  2. Fred Leonhardt, who wrote speeches for former Gov. Neil Goldschmidt, penned an angry note last week to Attorney General John Kroger. After the arrest of an alleged child rapist, Kroger issued a statement saying, “children have a right to be safe in our community and when people take advantage of them sexually, it’s tragic and alters that child’s life forever.” Leonhardt questioned why Kroger had not applied that same standard when he gave the keynote address at a Martin Luther King Jr. Day event this year honoring the Rev. Matt Hennessee. Hennessee’s promising political career ended abruptly in 2005 when The Oregonian reported he’d sexually abused a minor relative a decade earlier. Leonhardt, a harsh critic of Goldschmidt, chided Kroger for joining elected officials such as Mayor Sam Adams and Metro Council President David Bragdon, in burnishing Hennessee’s rep. Kroger says he accepted the invite to honor King and noted he was among hundreds in attendance.
  3. About 200 people marked the seventh anniversary of the Iraq War with a protest rally March 20 in Terry Schrunk Plaza downtown. Demonstrators, some carrying signs saying “Stop Afghan Death” and “Free Palestine,” also spoke out against the increased U.S. presence in Afghanistan. The crowd then marched through the streets, chanting, “Money for jobs and education, not for war and occupation.”

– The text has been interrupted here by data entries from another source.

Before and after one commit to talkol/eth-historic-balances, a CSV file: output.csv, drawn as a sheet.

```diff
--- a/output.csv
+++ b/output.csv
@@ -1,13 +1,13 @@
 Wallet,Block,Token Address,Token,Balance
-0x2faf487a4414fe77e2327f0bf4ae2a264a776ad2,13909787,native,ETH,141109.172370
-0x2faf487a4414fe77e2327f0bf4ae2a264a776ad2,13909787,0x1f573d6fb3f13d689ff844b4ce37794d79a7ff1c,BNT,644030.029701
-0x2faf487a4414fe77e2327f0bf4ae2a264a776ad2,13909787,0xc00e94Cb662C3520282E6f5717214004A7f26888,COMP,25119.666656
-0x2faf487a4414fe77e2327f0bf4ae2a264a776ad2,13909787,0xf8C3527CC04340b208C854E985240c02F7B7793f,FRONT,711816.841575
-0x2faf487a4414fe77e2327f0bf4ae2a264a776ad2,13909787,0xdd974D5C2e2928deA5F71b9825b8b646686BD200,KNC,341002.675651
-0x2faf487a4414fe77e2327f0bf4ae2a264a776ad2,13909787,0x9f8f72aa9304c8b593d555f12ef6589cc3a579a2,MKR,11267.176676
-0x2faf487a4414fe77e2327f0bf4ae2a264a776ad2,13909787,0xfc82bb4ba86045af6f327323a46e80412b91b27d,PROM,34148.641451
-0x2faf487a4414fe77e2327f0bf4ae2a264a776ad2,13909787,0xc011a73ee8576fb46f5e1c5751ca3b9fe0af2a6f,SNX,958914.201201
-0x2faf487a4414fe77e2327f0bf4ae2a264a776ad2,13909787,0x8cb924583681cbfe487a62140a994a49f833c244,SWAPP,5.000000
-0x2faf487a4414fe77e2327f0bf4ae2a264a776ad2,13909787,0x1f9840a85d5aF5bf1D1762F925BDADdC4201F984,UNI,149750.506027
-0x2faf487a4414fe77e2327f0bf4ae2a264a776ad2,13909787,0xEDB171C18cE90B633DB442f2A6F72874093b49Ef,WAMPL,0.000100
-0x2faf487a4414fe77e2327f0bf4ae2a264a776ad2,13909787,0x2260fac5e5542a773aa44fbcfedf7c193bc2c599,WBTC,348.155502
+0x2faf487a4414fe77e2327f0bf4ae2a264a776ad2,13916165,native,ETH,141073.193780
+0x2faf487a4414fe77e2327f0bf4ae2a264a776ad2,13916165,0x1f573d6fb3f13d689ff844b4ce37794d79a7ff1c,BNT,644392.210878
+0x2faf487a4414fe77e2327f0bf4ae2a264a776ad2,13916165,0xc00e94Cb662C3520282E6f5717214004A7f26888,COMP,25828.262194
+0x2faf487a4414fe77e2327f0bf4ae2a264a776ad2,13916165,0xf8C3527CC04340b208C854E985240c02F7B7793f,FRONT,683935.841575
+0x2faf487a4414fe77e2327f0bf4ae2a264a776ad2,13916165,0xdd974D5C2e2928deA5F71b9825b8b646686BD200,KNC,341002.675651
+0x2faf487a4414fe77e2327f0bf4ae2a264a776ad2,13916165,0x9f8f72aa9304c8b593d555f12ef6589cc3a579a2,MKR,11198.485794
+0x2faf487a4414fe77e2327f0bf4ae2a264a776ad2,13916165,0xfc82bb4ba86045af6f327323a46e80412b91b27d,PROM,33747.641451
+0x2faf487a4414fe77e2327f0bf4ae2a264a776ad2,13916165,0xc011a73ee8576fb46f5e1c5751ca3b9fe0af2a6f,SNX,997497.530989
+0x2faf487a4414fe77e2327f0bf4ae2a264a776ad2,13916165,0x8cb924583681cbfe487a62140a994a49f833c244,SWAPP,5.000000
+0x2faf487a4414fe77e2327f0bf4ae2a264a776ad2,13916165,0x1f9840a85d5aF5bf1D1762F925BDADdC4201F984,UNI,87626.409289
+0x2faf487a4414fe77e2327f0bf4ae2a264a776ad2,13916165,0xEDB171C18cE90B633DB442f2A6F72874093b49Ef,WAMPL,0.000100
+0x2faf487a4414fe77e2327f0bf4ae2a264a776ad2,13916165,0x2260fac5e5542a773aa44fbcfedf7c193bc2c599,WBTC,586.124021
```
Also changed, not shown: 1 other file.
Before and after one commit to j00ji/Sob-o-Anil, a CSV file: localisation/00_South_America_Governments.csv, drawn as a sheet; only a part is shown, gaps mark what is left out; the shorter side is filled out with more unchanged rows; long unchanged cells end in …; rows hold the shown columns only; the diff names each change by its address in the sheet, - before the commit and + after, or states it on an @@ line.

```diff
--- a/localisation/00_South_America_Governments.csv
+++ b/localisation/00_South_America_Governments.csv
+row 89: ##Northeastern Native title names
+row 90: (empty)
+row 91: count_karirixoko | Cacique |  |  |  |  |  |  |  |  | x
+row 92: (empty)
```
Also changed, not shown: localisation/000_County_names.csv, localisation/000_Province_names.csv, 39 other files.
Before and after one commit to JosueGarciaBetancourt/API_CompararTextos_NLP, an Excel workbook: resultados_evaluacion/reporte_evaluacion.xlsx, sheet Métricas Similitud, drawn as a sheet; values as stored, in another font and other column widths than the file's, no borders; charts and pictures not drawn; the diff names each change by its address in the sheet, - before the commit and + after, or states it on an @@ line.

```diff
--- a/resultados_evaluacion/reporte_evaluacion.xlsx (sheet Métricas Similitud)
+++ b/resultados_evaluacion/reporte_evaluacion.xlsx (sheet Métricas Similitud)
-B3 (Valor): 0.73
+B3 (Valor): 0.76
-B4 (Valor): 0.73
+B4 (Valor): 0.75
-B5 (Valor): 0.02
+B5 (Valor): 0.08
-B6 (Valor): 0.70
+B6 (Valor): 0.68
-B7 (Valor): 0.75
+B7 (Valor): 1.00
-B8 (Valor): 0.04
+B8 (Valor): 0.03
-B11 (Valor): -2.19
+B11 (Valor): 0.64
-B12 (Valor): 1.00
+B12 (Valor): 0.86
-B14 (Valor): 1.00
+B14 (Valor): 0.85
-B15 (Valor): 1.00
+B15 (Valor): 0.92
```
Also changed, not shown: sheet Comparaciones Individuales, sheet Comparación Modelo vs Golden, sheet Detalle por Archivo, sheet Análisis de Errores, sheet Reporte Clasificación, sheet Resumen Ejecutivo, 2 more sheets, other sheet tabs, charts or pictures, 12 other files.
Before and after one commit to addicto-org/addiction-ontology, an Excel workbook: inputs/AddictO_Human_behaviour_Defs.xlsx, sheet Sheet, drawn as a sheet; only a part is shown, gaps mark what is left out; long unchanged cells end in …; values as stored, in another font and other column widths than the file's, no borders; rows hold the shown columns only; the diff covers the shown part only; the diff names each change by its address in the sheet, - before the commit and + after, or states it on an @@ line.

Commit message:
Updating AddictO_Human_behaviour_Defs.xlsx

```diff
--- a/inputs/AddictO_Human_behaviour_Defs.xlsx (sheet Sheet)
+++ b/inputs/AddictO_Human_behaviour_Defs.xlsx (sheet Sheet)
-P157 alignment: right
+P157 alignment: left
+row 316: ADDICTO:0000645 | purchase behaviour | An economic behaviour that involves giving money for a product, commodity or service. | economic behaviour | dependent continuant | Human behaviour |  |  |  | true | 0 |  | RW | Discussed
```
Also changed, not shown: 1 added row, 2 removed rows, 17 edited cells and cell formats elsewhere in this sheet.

  4. An unidentified staffer in Mayor Sam Adams’ office was disciplined last week after using the mayor’s City of Portland-issued credit card to make an October purchase at Spartacus Leathers, a sex shop. Spokesman Roy Kaufmann says a junior-level staffer spent $18.90 on two masks for a masquerade ball where the mayor was to get an award. Adams, however, did not attend the event. Portland’s budget office flagged the purchase last fall. After the mayor’s office produced the receipt, the budget office dropped its inquiry. The staffer wrote a check to the city March 19, a day after wweek.com reported the expense.
  1. The dust-up between Stumptown and China over the Portland City Council’s decision to make March 10 “Tibet Awareness Day” has taken another strange twist. After the Beijing daily Global Times published a March 12 story threatening the blocking of Trail Blazers broadcasts in China, a Chinese sportscaster backed off his blog campaign encouraging retaliation against Portland. According to a translation by Tacoma blogger Sinologistical Violoncellist, sportscaster Yu Jia blogged a retraction that urged people to instead pay attention to “achievements now taking place in the National Congresses” in Beijing. “It’s hard to imagine what prompted this message, but the author becomes quiet thereafter on the Portland-Tibet issue,” the Tacoma blogger notes.
  2. Last weekend, Portland tried to get noticed in the nationwide competition to be selected as the trial city for Google’s super-fast fiber optic internet. Portland’s plan to woo the Goo? Set the Guinness world record for longest game of telephone. At least 615 people were needed to break the record, but on a sunny Saturday only about 50 showed up to participate. Impressed yet, Google?
  3. Ross Day is gathering signatures to ask voters to change the 2011 legislative redistricting that follows the census, which is now starting to kick into action. Day, a conservative vote canvasser, expects both major parties to oppose his constitutional amendment, which would take away responsibility for redistricting from the legislature and secretary of state. His amendment would make redistricting the responsibility of a panel of retired circuit court judges, one from each congressional district. Day says he’d like Oregon to follow California and Washington in taking partisan politics out of redistricting. “I expect the measure to qualify for the November ballot with ease,” Day says.
  4. State Rep. Jim Weidner (R-McMinnville) won’t face any consequences for violating a House rule by accepting a political contribution during the February special session. For there to be any discipline, House Clerk Ramona Kenady says a member must lodge an official complaint and none did. Kenady says Weidner consulted her and she advised him to return the $300 contribution he received on Feb. 9 from Idaho Power. Records show Weidner did so on March 11. “It’s my understanding that the whole thing was a mistake,” say House Republican spokesman Nick Smith.